After six decades, Russia will build its final Proton rocket this year:

Russia's main space corporation, Roscosmos, said it is in the process of building four more Proton rockets before it shuts down production of the venerable booster.

In a news release, Roscosmos said the four rockets are on an assembly line at the Khrunichev State Space Research and Design Center's factory in Moscow's Fili district. After their production is complete, these four rockets will be added to its present inventory of 10 flight-ready Proton-M rockets. (The news release was translated for Ars by Rob Mitchell.)

Russia said it plans to launch these remaining 14 Proton rockets over the next four or five years. During this time frame Russia plans to transition payloads, such as military communications satellites, that would have launched on the Proton booster to the new Angara-A5 rocket.
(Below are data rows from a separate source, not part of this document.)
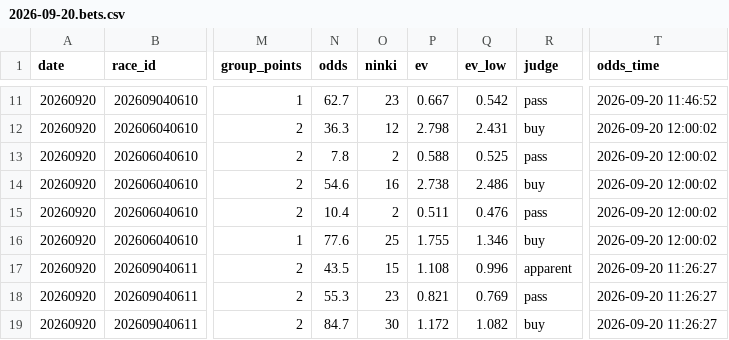
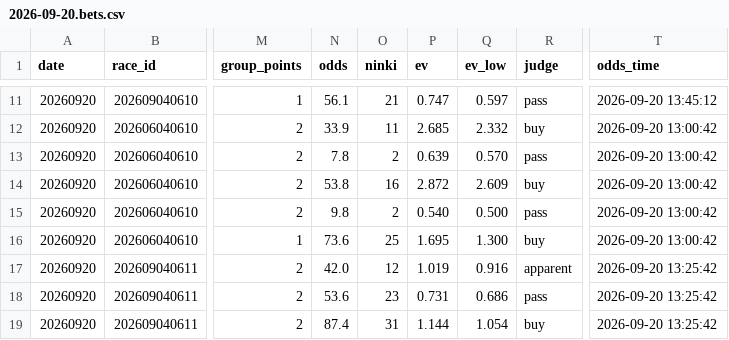
Before and after one commit to narita0130-bot/keiba-yosou, a CSV file: data/2026-09-20.bets.csv, drawn as a sheet; only a part is shown, gaps mark what is left out; the diff covers the shown part only; the diff names each change by its address in the sheet, - before the commit and + after, or states it on an @@ line.

```diff
--- a/data/2026-09-20.bets.csv
+++ b/data/2026-09-20.bets.csv
-N11 (odds): 62.7
+N11 (odds): 56.1
-O11 (ninki): 23
+O11 (ninki): 21
-P11 (ev): 0.667
+P11 (ev): 0.747
-Q11 (ev_low): 0.542
+Q11 (ev_low): 0.597
-T11 (odds_time): 2026-09-20 11:46:52
+T11 (odds_time): 2026-09-20 13:45:12
-N12 (odds): 36.3
+N12 (odds): 33.9
-O12 (ninki): 12
+O12 (ninki): 11
-P12 (ev): 2.798
+P12 (ev): 2.685
-Q12 (ev_low): 2.431
+Q12 (ev_low): 2.332
-T12:T16 (odds_time): 2026-09-20 12:00:02
+T12:T16 (odds_time): 2026-09-20 13:00:42
-P13 (ev): 0.588
+P13 (ev): 0.639
-Q13 (ev_low): 0.525
+Q13 (ev_low): 0.570
-N14 (odds): 54.6
+N14 (odds): 53.8
-P14 (ev): 2.738
+P14 (ev): 2.872
-Q14 (ev_low): 2.486
+Q14 (ev_low): 2.609
-N15 (odds): 10.4
+N15 (odds): 9.8
-P15 (ev): 0.511
+P15 (ev): 0.540
-Q15 (ev_low): 0.476
+Q15 (ev_low): 0.500
-N16 (odds): 77.6
+N16 (odds): 73.6
-P16 (ev): 1.755
+P16 (ev): 1.695
-Q16 (ev_low): 1.346
+Q16 (ev_low): 1.300
-N17 (odds): 43.5
+N17 (odds): 42.0
-O17 (ninki): 15
+O17 (ninki): 12
-P17 (ev): 1.108
+P17 (ev): 1.019
-Q17 (ev_low): 0.996
+Q17 (ev_low): 0.916
-T17:T19 (odds_time): 2026-09-20 11:26:27
+T17:T19 (odds_time): 2026-09-20 13:25:42
-N18 (odds): 55.3
+N18 (odds): 53.6
-P18 (ev): 0.821
+P18 (ev): 0.731
-Q18 (ev_low): 0.769
+Q18 (ev_low): 0.686
-N19 (odds): 84.7
+N19 (odds): 87.4
-O19 (ninki): 30
+O19 (ninki): 31
-P19 (ev): 1.172
+P19 (ev): 1.144
-Q19 (ev_low): 1.082
+Q19 (ev_low): 1.054
```
Also changed, not shown: 72 edited cells elsewhere in this file, data/2026-09-20.autofill.csv.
The final flight of the Proton rocket will bring an end to a long-running era. The first Proton rocket launched in 1965, nearly 57 years ago, amid the space race between the Soviet Union and the United States. Variants of the Proton rocket have launched 426 times, with about a 10 percent failure rate.

Notably, the Proton rocket has launched elements of four separate space stations—Salyut 6, Salyut 7, Mir, and the International Space Station. But the rocket, with a lift capacity of 23.7 metric tons to low Earth orbit, had come under increasing competition for commercial launches. As a result, whereas the Proton booster once launched 10 or 12 times a year, the flight rate has fallen to three or fewer missions a year since 2015.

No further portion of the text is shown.